(Dataset entries)
####

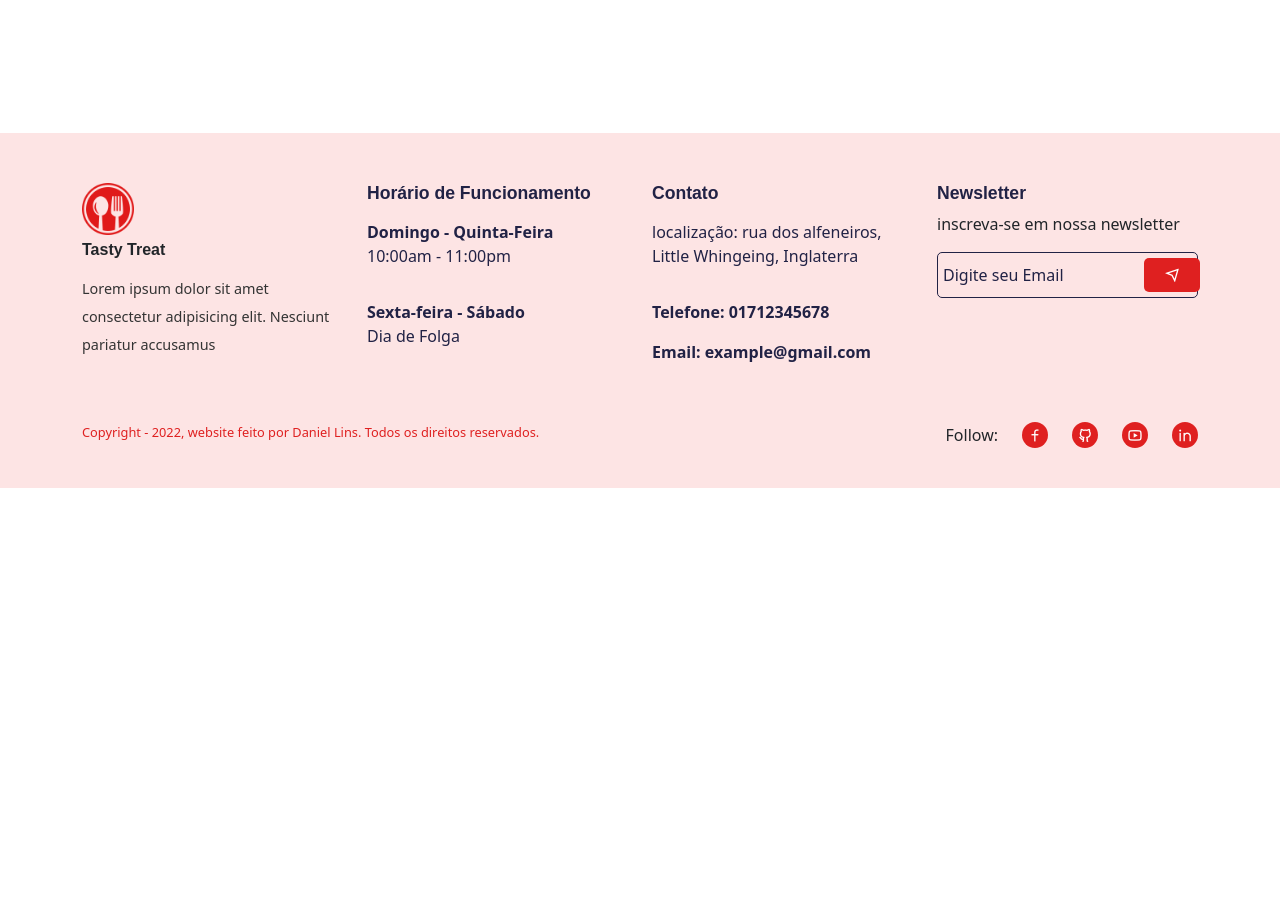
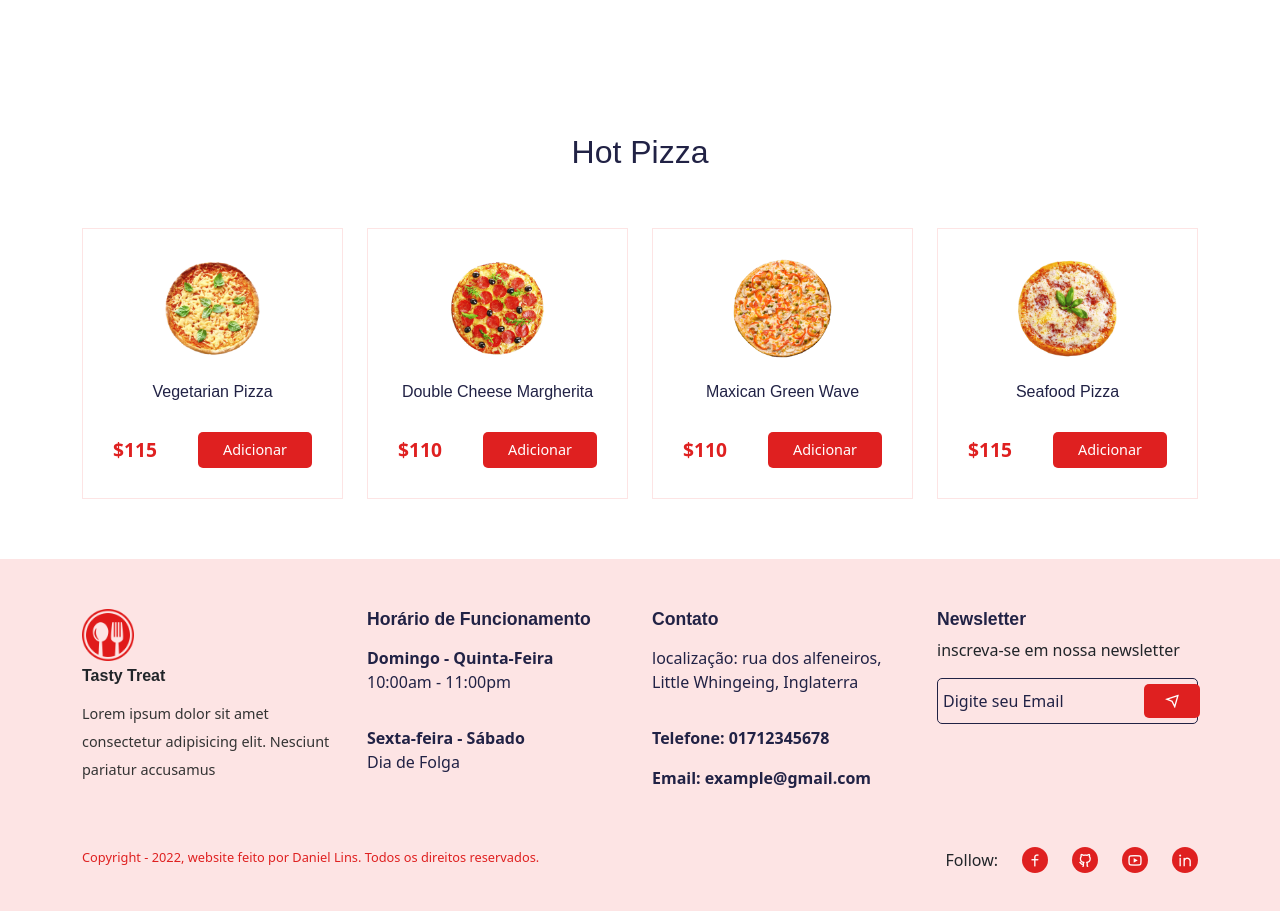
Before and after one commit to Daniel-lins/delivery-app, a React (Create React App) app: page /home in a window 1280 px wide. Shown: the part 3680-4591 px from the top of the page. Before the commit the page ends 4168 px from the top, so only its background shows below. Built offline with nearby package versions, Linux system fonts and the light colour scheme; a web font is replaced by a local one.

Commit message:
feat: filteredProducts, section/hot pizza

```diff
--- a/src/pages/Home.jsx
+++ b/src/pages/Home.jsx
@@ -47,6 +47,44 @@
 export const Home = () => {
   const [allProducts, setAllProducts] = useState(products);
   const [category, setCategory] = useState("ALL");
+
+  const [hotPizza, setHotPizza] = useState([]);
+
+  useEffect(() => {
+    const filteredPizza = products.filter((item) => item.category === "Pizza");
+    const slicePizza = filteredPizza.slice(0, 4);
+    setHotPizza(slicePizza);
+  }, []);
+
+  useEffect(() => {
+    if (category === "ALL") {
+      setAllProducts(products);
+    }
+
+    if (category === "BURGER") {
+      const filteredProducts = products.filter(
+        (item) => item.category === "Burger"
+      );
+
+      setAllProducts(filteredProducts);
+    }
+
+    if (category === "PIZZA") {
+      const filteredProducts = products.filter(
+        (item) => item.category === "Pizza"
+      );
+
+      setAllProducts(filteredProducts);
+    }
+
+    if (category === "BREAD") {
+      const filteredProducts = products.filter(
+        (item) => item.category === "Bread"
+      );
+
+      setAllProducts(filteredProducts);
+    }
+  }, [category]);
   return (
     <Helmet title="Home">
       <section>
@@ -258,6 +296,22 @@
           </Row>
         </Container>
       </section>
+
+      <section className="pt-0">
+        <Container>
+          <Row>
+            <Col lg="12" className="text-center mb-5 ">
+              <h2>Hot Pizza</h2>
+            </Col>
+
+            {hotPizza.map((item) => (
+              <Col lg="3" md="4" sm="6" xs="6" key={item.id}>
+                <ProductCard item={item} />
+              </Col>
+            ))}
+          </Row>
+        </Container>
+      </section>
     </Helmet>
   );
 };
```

####

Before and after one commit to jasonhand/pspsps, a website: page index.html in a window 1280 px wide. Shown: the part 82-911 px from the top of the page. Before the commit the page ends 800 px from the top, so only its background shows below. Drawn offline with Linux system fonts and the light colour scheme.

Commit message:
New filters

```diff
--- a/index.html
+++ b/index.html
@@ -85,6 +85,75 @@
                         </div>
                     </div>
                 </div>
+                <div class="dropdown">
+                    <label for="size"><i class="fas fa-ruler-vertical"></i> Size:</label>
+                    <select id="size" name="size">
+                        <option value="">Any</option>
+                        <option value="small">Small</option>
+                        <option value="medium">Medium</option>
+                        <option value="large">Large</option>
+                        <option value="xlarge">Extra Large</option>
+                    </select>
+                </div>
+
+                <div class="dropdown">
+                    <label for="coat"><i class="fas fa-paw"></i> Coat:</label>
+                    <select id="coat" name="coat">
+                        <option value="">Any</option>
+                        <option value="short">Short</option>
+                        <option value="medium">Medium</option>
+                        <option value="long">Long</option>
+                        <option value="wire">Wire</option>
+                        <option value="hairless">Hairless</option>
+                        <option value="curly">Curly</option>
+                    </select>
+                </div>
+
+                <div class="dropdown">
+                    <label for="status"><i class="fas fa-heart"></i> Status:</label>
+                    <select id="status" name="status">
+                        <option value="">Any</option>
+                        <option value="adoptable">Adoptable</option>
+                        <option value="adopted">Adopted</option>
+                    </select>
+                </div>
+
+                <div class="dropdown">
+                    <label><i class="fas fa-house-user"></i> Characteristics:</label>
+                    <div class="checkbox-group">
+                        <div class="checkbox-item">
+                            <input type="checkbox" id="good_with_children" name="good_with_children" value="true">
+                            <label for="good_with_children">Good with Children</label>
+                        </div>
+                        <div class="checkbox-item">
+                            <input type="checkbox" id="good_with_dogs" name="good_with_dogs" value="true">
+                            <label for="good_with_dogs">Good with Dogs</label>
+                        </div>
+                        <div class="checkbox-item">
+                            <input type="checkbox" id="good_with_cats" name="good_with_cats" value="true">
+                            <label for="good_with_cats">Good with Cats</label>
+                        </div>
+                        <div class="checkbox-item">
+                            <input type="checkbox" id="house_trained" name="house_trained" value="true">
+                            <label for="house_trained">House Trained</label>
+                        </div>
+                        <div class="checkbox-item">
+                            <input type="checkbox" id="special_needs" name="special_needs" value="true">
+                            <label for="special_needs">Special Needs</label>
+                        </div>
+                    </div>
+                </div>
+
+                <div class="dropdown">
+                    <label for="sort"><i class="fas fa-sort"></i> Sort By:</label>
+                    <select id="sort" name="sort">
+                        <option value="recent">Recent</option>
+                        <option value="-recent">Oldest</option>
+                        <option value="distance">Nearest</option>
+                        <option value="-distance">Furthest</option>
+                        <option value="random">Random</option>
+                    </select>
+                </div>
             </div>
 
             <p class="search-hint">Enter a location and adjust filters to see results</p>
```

####

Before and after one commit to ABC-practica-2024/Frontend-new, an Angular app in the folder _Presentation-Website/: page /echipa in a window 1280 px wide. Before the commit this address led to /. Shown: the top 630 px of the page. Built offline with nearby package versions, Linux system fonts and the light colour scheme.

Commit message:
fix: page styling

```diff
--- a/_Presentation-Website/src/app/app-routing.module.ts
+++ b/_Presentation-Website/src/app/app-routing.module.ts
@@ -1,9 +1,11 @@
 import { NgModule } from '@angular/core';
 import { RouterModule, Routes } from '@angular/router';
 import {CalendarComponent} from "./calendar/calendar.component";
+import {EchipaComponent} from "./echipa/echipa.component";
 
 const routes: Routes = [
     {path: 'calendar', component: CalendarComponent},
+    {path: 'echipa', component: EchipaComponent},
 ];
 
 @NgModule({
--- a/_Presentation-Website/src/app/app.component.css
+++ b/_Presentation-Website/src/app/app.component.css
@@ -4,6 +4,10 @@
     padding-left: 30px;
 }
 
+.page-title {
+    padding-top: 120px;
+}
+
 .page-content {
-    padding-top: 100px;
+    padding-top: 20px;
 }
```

####

#### EXERCISE BRIEF
Each line above that has the word "wide" should be copied.

#### EXERCISE SOLUTION
Before and after one commit to Daniel-lins/delivery-app, a React (Create React App) app: page /home in a window 1280 px wide. Shown: the part 3680-4591 px from the top of the page. Before the commit the page ends 4168 px from the top, so only its background shows below. Built offline with nearby package versions, Linux system fonts and the light colour scheme; a web font is replaced by a local one.
Before and after one commit to jasonhand/pspsps, a website: page index.html in a window 1280 px wide. Shown: the part 82-911 px from the top of the page. Before the commit the page ends 800 px from the top, so only its background shows below. Drawn offline with Linux system fonts and the light colour scheme.
Before and after one commit to ABC-practica-2024/Frontend-new, an Angular app in the folder _Presentation-Website/: page /echipa in a window 1280 px wide. Before the commit this address led to /. Shown: the top 630 px of the page. Built offline with nearby package versions, Linux system fonts and the light colour scheme.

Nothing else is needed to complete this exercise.